*** Opening Records shown ***
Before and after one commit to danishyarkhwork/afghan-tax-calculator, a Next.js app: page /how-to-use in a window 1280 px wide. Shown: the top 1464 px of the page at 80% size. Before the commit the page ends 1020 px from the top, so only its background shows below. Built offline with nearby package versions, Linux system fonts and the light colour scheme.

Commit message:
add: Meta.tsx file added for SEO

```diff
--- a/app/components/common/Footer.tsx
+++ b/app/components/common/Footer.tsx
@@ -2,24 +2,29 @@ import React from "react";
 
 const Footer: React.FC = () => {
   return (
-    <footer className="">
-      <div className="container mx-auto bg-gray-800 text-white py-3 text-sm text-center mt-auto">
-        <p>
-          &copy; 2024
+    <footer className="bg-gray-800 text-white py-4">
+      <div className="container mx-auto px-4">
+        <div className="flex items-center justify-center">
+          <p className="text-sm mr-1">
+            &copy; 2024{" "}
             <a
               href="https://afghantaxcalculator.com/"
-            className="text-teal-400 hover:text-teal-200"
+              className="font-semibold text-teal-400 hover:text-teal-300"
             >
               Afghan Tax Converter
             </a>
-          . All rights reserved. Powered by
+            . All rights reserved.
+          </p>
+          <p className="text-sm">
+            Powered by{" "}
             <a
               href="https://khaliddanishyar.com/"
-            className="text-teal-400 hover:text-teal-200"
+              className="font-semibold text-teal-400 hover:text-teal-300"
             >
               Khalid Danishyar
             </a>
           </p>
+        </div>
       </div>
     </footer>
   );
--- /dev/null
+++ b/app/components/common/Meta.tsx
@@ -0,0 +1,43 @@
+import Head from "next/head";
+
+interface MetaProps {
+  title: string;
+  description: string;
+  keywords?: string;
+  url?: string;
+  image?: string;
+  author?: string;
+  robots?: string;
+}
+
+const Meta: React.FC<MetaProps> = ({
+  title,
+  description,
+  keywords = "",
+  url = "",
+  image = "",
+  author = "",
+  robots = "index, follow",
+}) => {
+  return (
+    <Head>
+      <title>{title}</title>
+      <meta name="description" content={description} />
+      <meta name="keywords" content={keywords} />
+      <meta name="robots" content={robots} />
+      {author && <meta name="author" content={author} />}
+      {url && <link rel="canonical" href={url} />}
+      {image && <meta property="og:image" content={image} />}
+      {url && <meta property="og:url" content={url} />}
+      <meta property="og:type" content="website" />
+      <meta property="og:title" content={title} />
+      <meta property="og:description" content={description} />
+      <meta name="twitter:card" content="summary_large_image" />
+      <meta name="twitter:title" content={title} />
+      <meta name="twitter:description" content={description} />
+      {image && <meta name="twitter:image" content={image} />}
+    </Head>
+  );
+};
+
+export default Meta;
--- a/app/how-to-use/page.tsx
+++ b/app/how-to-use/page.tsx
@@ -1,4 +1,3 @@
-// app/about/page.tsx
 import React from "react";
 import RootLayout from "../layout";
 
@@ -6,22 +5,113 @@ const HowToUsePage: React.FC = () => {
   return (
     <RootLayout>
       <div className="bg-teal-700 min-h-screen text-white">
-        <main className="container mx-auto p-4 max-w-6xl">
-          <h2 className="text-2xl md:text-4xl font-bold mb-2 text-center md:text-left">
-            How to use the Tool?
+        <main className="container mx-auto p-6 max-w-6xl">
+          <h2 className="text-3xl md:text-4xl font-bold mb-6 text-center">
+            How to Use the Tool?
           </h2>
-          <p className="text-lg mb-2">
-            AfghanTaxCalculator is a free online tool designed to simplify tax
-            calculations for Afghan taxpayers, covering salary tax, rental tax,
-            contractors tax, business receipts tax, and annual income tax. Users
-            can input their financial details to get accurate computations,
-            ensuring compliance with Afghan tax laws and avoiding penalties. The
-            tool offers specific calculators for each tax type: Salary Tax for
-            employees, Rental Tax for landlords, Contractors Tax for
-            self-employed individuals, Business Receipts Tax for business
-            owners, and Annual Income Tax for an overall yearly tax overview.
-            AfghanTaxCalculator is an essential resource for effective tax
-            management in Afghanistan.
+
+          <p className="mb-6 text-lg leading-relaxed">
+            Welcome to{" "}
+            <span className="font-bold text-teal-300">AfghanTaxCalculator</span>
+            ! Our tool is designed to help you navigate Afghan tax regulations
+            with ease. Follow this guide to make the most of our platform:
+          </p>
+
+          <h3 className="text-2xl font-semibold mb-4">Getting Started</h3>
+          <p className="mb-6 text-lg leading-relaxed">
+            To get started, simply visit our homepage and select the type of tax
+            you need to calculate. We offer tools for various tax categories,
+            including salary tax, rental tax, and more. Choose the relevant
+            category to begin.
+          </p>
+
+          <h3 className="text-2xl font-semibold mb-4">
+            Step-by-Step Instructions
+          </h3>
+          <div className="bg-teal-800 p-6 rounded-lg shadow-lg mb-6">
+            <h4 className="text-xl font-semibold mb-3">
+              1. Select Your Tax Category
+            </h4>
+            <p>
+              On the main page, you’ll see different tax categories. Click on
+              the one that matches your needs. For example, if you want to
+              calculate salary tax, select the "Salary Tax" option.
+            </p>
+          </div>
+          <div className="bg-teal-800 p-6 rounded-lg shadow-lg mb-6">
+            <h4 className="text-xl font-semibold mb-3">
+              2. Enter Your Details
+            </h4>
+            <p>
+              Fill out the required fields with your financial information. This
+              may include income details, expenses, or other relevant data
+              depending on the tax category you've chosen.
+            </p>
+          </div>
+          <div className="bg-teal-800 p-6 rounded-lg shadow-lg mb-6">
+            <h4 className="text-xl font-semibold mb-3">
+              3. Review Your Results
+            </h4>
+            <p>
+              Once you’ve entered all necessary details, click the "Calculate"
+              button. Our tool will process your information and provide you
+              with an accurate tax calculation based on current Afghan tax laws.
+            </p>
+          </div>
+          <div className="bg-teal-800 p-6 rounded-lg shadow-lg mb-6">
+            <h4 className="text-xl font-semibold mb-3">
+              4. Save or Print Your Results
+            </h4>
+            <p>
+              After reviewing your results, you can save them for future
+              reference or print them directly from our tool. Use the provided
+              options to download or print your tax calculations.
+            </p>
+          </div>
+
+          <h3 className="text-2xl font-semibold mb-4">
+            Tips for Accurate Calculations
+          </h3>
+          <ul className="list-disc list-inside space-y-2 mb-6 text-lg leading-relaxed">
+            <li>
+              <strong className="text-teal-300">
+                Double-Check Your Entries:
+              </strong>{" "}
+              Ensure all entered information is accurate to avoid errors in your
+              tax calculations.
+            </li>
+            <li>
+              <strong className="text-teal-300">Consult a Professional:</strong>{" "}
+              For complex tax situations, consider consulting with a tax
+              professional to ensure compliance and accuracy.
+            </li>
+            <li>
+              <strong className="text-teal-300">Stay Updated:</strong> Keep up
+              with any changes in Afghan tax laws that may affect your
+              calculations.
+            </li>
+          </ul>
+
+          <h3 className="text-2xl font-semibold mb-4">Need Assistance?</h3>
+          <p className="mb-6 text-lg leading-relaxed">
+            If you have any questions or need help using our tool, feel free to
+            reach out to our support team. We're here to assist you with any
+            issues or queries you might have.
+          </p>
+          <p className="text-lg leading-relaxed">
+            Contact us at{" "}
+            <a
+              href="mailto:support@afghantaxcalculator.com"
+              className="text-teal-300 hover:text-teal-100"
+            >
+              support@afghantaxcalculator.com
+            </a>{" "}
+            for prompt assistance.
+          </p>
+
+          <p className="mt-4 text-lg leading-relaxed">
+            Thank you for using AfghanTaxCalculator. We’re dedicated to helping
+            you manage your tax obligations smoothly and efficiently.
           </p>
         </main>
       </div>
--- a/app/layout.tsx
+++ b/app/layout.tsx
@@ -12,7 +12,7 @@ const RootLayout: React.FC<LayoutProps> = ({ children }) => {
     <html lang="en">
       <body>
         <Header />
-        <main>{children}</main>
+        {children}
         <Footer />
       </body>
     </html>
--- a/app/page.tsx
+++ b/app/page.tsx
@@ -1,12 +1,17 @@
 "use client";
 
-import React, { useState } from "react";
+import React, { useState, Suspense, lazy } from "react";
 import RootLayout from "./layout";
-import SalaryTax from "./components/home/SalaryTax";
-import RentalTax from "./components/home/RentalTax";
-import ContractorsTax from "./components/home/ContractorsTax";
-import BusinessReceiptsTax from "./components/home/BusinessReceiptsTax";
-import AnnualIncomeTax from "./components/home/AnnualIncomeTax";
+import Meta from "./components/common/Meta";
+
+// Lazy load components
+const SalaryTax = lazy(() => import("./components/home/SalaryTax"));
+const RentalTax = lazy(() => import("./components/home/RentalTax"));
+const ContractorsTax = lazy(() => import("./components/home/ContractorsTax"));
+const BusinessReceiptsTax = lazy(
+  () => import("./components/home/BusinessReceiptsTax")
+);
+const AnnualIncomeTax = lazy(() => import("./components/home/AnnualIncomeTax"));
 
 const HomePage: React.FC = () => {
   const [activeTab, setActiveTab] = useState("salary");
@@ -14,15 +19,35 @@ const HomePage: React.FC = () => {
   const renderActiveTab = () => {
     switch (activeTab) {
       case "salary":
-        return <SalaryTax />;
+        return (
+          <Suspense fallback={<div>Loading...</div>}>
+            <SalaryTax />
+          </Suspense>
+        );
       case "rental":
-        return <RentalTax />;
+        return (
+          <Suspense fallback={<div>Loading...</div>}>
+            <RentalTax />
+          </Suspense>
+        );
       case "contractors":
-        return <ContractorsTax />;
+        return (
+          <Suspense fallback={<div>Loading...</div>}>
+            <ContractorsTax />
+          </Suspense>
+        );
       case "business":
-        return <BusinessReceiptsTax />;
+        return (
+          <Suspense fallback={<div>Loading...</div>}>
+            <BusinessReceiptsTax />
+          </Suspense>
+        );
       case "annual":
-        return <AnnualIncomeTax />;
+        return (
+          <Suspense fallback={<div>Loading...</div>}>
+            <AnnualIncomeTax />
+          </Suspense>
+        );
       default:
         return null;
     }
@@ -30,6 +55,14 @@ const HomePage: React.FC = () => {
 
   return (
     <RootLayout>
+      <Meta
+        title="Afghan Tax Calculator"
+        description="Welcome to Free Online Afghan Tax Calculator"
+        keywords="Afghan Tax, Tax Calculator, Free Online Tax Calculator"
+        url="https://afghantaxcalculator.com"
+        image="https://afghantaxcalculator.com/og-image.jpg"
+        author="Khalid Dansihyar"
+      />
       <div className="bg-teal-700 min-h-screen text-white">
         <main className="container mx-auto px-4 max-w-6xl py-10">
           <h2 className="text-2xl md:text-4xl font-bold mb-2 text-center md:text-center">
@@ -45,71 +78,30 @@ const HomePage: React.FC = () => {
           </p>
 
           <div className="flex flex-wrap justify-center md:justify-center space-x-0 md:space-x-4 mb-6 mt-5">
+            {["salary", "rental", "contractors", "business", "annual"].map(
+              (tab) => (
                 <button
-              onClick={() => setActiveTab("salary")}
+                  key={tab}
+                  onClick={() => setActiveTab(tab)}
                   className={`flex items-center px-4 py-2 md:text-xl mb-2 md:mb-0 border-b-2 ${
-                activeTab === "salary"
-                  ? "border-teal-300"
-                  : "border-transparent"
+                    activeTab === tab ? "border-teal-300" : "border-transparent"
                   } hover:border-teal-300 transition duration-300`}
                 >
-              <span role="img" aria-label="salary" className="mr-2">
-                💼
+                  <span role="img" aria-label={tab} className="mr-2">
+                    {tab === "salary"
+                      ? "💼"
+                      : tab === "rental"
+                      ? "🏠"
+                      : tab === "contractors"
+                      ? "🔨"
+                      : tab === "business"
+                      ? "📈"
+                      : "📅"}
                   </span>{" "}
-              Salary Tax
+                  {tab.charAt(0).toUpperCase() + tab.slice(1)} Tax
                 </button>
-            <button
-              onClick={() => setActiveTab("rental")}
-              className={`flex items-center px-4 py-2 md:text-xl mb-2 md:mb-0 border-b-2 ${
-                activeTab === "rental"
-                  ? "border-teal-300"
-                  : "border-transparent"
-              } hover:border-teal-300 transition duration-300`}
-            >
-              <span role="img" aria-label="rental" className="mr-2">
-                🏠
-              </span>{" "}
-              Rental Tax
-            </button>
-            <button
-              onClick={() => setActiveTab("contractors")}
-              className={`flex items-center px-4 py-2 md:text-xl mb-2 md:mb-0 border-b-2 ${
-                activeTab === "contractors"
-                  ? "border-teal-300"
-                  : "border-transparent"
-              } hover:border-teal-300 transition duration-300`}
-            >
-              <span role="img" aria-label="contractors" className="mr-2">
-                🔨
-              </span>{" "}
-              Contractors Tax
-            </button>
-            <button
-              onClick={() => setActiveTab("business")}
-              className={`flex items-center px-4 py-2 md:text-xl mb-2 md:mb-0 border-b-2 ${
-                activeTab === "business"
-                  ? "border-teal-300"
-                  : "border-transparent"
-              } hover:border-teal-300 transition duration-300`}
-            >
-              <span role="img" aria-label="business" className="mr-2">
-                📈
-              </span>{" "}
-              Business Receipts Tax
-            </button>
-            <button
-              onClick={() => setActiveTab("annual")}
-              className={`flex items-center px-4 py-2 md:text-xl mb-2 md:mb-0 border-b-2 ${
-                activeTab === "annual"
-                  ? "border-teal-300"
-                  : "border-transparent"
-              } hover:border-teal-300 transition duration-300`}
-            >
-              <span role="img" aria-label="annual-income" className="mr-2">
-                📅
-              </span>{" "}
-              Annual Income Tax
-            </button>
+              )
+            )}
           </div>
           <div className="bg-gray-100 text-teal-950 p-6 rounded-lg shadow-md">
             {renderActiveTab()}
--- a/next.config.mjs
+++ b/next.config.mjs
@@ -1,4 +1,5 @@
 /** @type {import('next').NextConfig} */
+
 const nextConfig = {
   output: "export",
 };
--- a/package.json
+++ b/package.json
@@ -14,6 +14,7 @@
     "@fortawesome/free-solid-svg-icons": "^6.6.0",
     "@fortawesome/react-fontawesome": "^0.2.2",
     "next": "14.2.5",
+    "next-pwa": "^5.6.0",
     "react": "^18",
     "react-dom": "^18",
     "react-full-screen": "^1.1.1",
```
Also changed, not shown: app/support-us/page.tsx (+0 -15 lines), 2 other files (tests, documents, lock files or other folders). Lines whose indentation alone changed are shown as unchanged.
*** Closing Records shown ***
* [Exercise brief]: Look through the entries above; find each line with the word "useState" and copy it.

* [Answer space]:
-import React, { useState } from "react";
+import React, { useState, Suspense, lazy } from "react";
   const [activeTab, setActiveTab] = useState("salary");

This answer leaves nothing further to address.